■ Task to complete: Go through the data and report each line that holds the string "readme".

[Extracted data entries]
|---|
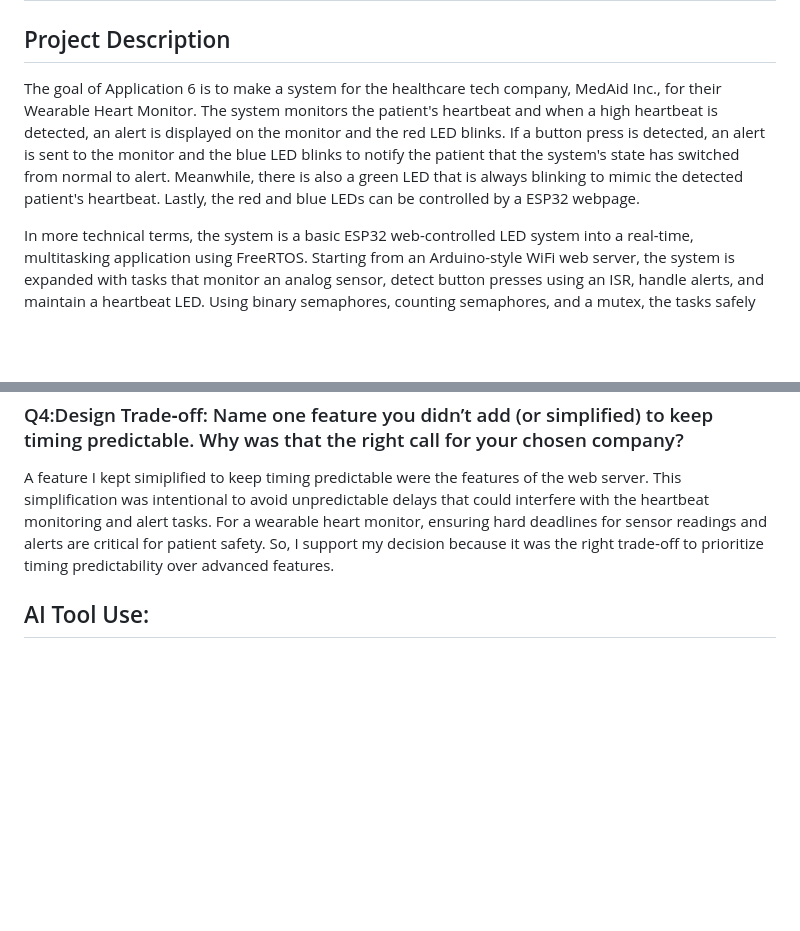
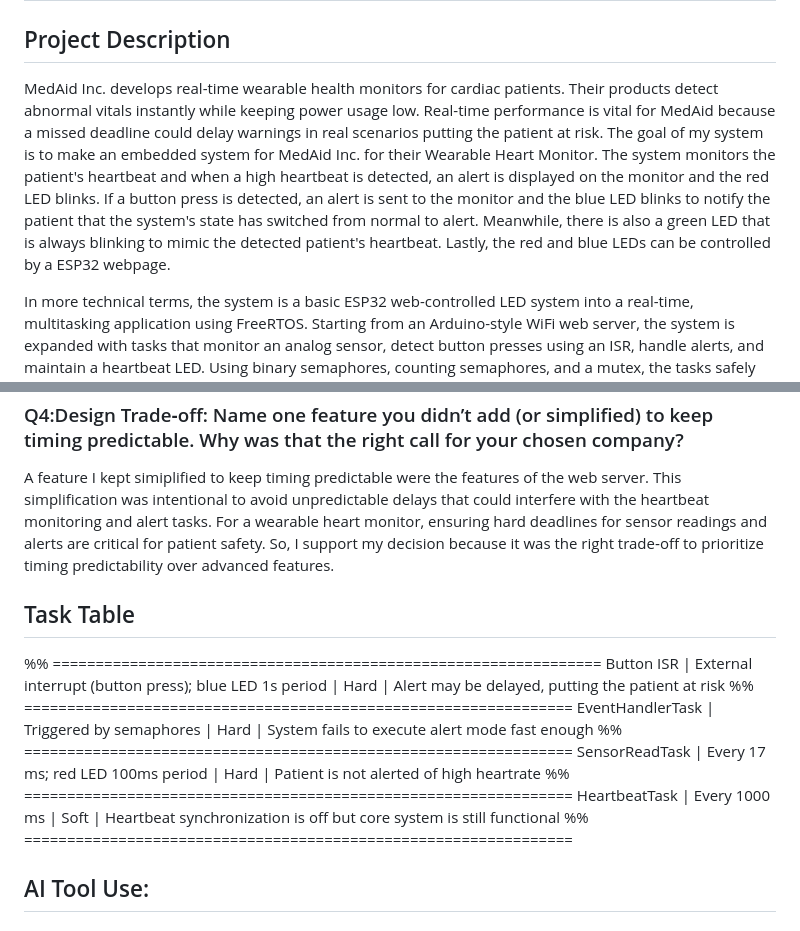
Before and after one commit to Keilana13/RTS-Application-6, a Markdown page: readme.md, 2 parts joined by grey strips. Rendered like a GitHub page; blank space fills up the shorter version.

Commit message:
chore: Updated readme.

```diff
--- a/readme.md
+++ b/readme.md
@@ -3,7 +3,7 @@
 # Application 6
 
 ## Project Description
-The goal of Application 6 is to make a system for the healthcare tech company, MedAid Inc., for their Wearable Heart Monitor. The system monitors the patient's heartbeat and when a high heartbeat is detected, an alert is displayed on the monitor and the red LED blinks. If a button press is detected, an alert is sent to the monitor and the blue LED blinks to notify the patient that the system's state has switched from normal to alert. Meanwhile, there is also a green LED that is always blinking to mimic the detected patient's heartbeat. Lastly, the red and blue LEDs can be controlled by a ESP32 webpage.
+MedAid Inc. develops real-time wearable health monitors for cardiac patients. Their products detect abnormal vitals instantly while keeping power usage low. Real-time performance is vital for MedAid because a missed deadline could delay warnings in real scenarios putting the patient at risk. The goal of my system is to make an embedded system for MedAid Inc. for their Wearable Heart Monitor. The system monitors the patient's heartbeat and when a high heartbeat is detected, an alert is displayed on the monitor and the red LED blinks. If a button press is detected, an alert is sent to the monitor and the blue LED blinks to notify the patient that the system's state has switched from normal to alert. Meanwhile, there is also a green LED that is always blinking to mimic the detected patient's heartbeat. Lastly, the red and blue LEDs can be controlled by a ESP32 webpage.
 
 In more technical terms, the system is a basic ESP32 web-controlled LED system into a real-time, multitasking application using FreeRTOS. Starting from an Arduino-style WiFi web server, the system is expanded with tasks that monitor an analog sensor, detect button presses using an ISR, handle alerts, and maintain a heartbeat LED. Using binary semaphores, counting semaphores, and a mutex, the tasks safely coordinate events and protect shared resources like Serial output. The ESP32 is simulated in Wokwi with WiFi enabled so the webpage can remotely toggle LEDs and interact with system states.
 
@@ -34,6 +34,17 @@ The heaviest load I threw at the prototype was a sensor spam from the SensorTask
 ### Q4:Design Trade‑off: Name one feature you didn’t add (or simplified) to keep timing predictable. Why was that the right call for your chosen company?
 A feature I kept simiplified to keep timing predictable were the features of the web server. This simplification was intentional to avoid unpredictable delays that could interfere with the heartbeat monitoring and alert tasks. For a wearable heart monitor, ensuring hard deadlines for sensor readings and alerts are critical for patient safety. So, I support my decision because it was the right trade‑off to prioritize timing predictability over advanced features.
 
+## Task Table
+%% ================================================================
+Button ISR | External interrupt (button press); blue LED 1s period | Hard | Alert may be delayed, putting the patient at risk
+%% ================================================================
+EventHandlerTask | Triggered by semaphores | Hard | System fails to execute alert mode fast enough
+%% ================================================================
+SensorReadTask | Every 17 ms; red LED 100ms period | Hard | Patient is not alerted of high heartrate
+%% ================================================================
+HeartbeatTask | Every 1000 ms | Soft | Heartbeat synchronization is off but core system is still functional
+%% ================================================================
+
 ## AI Tool Use:
 ### Inside ISR for debouncing problem:
 // Copilot. Accessed 2025-12-04. Prompt: "when i press the button one time this line prints twice with 1000ms between each line: Button event: System switched from normal to alert!" Generated using Copilot.
```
|---|
■ Answer to this task:
Before and after one commit to Keilana13/RTS-Application-6, a Markdown page: readme.md, 2 parts joined by grey strips. Rendered like a GitHub page; blank space fills up the shorter version.
chore: Updated readme.
--- a/readme.md
+++ b/readme.md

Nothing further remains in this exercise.